Detected change data =>
◆ ◆ ◆ ◆ ◆ ◆ ◆

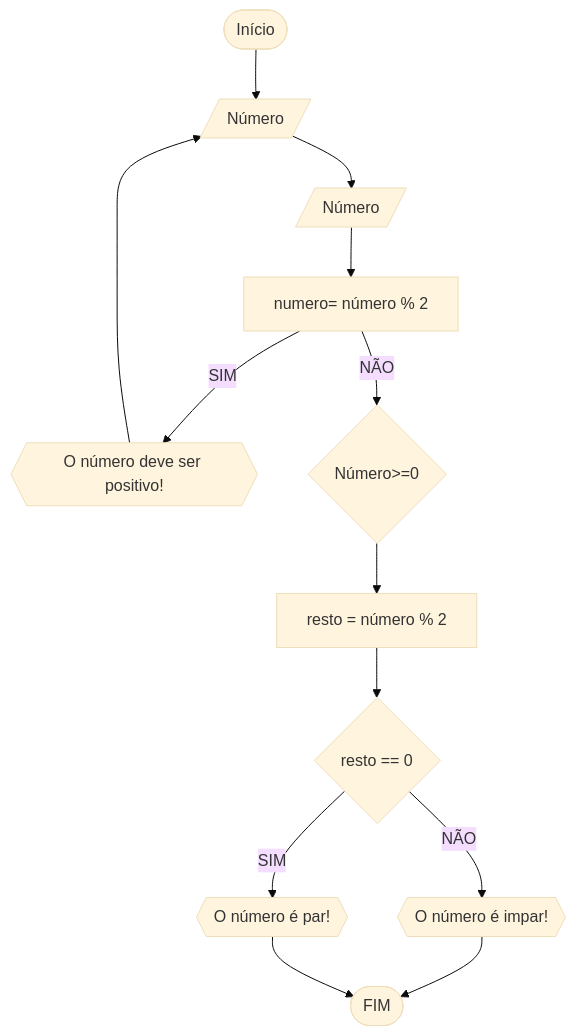
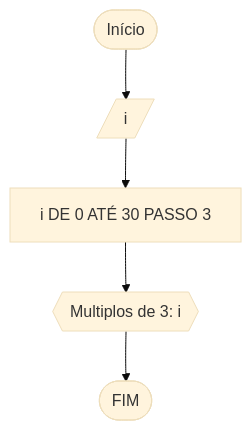
The second of 2 diagrams in RLA/lista3_exercicios.md (marviniciuss/unifor), drawn with Mermaid (base theme) before and after one commit. The commit also changed other lines of this file, not shown here.

````diff
--- a/RLA/lista3_exercicios.md
+++ b/RLA/lista3_exercicios.md
@@ -49,15 +49,8 @@
 ```mermaid
 flowchart TD
-A([Início])-->B[/Número/]
-B-->C[/Número/]
-C--> D[numero= número % 2]
-D--SIM-->E{{O número deve ser positivo!}}
-E-->B
-D--NÃO-->F{Número>=0}
-F-->G[resto = número % 2]
-G-->H{resto == 0}
-H--NÃO-->I{{O número é impar!}}
-I-->K
-H--SIM-->J{{O número é par!}}
-J-->K([FIM])
+A([Início])-->B[/i/]
+B-->C[i DE 0 ATÉ 30 PASSO 3]
+C--> D{{"Multiplos de 3: i"}}
+D-->E([FIM])
+
 ```
````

◆ ◆ ◆ ◆ ◆ ◆ ◆

AIM OF THE EXERCISE => Except for pictures, copy the records above exactly.

SOLUTION TO THE EXERCISE =>
The second of 2 diagrams in RLA/lista3_exercicios.md (marviniciuss/unifor), drawn with Mermaid (base theme) before and after one commit. The commit also changed other lines of this file, not shown here.

````diff
--- a/RLA/lista3_exercicios.md
+++ b/RLA/lista3_exercicios.md
@@ -49,15 +49,8 @@
 ```mermaid
 flowchart TD
-A([Início])-->B[/Número/]
-B-->C[/Número/]
-C--> D[numero= número % 2]
-D--SIM-->E{{O número deve ser positivo!}}
-E-->B
-D--NÃO-->F{Número>=0}
-F-->G[resto = número % 2]
-G-->H{resto == 0}
-H--NÃO-->I{{O número é impar!}}
-I-->K
-H--SIM-->J{{O número é par!}}
-J-->K([FIM])
+A([Início])-->B[/i/]
+B-->C[i DE 0 ATÉ 30 PASSO 3]
+C--> D{{"Multiplos de 3: i"}}
+D-->E([FIM])
+
 ```
````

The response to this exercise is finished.